§ YOUR TASK:
Tally the lines below that hold the string "SizedBox", and give only the tally.

┌──

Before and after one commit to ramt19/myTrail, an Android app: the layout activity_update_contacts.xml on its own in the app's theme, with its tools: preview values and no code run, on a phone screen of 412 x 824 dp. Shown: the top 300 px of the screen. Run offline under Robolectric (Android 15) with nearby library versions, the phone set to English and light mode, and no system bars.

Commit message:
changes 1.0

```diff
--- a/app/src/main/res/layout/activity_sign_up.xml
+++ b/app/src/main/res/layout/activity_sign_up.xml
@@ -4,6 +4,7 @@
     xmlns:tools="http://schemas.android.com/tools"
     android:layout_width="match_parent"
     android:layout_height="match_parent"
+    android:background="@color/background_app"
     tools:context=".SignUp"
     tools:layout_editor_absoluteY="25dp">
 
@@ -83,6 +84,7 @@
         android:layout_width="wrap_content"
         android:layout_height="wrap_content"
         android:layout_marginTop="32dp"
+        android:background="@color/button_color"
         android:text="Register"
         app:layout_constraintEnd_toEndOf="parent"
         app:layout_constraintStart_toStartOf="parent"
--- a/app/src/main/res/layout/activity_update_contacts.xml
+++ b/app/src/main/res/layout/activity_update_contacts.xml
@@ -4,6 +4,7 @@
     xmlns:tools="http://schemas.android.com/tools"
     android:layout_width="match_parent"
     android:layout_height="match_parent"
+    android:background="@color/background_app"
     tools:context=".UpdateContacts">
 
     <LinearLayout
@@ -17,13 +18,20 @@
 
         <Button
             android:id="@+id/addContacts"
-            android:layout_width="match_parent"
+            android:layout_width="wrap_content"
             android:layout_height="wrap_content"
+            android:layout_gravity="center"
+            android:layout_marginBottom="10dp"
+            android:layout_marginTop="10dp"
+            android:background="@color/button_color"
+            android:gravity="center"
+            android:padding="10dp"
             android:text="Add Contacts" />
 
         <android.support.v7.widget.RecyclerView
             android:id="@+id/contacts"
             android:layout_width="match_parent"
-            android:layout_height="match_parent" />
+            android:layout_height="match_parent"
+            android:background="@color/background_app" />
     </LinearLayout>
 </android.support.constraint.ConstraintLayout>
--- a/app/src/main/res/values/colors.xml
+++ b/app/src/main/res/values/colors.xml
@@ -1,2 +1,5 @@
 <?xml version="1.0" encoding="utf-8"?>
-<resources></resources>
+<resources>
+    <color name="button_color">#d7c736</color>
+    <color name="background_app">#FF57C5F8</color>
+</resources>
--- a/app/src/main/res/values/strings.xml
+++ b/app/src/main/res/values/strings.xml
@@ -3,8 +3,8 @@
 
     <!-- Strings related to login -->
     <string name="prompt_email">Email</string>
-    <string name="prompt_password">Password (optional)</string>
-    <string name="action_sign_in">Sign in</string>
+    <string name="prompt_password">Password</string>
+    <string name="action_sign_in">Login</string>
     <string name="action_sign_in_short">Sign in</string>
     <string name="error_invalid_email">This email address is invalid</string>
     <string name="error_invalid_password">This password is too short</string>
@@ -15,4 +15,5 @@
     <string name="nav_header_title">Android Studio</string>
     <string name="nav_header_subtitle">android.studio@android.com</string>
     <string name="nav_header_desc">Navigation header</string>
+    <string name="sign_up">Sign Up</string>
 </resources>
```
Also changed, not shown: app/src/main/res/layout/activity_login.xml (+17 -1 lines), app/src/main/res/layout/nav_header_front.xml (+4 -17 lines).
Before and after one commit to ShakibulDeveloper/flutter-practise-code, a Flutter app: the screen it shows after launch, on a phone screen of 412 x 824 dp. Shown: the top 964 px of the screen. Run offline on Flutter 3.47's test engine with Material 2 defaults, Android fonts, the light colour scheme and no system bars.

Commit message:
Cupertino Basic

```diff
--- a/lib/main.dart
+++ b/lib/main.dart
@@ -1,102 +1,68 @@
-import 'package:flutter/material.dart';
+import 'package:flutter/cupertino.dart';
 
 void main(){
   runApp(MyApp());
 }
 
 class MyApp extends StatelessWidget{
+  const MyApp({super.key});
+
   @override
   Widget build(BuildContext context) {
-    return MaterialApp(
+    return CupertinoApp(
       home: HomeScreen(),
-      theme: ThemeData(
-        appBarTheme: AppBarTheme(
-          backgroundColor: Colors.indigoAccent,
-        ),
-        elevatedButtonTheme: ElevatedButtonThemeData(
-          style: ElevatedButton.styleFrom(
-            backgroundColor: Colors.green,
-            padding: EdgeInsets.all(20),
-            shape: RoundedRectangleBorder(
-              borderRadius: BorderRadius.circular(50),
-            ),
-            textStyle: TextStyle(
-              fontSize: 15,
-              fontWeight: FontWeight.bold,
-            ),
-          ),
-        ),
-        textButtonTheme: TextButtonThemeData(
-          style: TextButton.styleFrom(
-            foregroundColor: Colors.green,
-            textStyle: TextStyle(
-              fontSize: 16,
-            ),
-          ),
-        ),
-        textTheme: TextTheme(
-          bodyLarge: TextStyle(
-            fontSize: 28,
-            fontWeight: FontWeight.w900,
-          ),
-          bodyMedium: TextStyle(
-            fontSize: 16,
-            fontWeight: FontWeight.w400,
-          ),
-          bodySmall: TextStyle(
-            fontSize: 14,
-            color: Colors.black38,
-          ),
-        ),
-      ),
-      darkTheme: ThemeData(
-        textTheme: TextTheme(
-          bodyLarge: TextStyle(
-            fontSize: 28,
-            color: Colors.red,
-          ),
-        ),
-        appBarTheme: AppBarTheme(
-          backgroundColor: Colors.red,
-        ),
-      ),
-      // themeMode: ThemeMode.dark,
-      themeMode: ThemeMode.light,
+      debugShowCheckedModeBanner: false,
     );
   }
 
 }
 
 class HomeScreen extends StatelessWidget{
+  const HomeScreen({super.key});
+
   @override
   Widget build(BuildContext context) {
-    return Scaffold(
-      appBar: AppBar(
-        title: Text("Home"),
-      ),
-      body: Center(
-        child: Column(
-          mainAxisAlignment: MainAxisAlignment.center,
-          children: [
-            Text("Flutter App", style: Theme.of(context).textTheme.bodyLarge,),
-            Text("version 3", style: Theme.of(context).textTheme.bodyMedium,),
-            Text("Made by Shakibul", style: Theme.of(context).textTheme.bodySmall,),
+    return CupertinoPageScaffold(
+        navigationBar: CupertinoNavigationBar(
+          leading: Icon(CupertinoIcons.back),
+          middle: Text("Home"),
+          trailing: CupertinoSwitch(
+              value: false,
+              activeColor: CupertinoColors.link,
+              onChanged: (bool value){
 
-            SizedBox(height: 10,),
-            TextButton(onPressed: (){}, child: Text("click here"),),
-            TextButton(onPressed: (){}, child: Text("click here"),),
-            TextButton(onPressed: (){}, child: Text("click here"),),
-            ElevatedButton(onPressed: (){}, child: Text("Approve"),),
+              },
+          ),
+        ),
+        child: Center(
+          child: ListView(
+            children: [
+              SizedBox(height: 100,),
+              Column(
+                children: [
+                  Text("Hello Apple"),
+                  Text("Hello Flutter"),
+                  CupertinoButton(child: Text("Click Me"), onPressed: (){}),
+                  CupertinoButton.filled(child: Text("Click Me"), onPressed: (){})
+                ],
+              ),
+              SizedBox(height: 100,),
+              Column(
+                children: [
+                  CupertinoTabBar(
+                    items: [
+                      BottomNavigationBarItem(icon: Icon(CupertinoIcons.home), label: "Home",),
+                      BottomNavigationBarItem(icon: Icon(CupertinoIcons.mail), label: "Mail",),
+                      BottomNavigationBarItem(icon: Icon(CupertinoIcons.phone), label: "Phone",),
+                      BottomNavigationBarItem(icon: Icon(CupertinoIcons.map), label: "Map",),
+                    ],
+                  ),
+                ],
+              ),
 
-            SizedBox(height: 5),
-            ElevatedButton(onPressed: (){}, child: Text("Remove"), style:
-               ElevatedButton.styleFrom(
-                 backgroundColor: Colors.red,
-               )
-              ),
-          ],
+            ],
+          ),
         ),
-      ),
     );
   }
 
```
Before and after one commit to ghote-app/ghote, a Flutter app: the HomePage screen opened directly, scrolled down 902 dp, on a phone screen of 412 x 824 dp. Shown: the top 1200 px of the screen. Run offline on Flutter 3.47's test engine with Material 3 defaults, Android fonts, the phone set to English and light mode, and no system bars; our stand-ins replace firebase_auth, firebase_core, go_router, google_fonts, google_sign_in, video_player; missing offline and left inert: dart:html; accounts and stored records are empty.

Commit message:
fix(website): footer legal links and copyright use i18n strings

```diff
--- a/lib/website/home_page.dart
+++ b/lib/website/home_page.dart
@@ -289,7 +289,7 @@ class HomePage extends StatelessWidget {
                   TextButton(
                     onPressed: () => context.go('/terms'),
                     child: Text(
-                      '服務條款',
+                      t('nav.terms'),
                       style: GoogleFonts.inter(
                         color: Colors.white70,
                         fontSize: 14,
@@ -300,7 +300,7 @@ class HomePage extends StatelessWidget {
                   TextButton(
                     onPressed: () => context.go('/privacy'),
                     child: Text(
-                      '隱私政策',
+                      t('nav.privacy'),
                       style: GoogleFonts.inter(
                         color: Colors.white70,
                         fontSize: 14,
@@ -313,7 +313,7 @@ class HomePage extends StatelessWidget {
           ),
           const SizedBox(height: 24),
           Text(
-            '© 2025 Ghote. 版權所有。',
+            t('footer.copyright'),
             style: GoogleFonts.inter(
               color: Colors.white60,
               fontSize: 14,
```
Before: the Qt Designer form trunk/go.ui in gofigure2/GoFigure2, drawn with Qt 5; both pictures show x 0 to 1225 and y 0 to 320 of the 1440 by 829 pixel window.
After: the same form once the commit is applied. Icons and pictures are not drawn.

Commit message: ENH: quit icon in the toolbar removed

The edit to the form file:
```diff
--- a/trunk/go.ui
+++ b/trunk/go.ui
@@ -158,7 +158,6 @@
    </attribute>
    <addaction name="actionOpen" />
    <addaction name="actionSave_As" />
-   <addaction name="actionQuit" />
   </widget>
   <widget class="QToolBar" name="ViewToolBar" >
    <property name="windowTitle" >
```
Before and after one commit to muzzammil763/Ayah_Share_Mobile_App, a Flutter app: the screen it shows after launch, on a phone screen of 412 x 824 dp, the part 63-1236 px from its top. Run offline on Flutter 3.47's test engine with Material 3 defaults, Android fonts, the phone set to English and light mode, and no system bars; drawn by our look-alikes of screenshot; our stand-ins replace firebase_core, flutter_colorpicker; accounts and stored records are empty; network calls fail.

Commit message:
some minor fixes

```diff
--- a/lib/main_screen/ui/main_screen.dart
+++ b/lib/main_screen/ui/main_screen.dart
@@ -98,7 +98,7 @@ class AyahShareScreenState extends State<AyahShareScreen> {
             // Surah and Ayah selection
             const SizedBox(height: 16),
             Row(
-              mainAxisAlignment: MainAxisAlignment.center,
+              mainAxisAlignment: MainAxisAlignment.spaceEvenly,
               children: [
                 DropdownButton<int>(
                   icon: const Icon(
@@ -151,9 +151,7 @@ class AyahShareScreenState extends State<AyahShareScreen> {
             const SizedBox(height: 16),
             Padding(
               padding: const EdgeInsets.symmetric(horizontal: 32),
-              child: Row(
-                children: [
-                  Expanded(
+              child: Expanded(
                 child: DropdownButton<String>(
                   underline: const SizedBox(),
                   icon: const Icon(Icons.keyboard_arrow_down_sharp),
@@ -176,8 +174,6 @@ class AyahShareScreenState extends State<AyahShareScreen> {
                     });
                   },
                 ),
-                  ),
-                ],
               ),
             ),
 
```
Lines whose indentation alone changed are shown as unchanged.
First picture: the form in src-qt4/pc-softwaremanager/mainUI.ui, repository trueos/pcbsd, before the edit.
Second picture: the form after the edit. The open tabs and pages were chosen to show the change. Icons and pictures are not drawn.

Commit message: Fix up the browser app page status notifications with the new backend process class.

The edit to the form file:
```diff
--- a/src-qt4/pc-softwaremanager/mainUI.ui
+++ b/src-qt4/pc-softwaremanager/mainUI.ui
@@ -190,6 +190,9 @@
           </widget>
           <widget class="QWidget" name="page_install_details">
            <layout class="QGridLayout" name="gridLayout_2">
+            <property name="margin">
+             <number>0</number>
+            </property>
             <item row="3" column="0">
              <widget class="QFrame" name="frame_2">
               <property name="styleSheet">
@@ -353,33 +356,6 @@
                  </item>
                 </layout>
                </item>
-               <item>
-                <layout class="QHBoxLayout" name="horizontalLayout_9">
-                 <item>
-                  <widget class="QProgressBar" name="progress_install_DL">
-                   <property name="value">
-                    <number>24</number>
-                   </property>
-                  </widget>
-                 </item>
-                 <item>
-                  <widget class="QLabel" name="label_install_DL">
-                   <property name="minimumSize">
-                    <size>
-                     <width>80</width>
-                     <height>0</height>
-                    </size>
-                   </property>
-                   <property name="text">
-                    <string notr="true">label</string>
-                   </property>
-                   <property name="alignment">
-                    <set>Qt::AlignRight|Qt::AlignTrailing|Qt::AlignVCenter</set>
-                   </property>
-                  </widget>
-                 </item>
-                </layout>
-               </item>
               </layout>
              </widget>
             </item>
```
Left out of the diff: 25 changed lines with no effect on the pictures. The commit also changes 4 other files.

└──

§ WRITTEN ANSWER:
8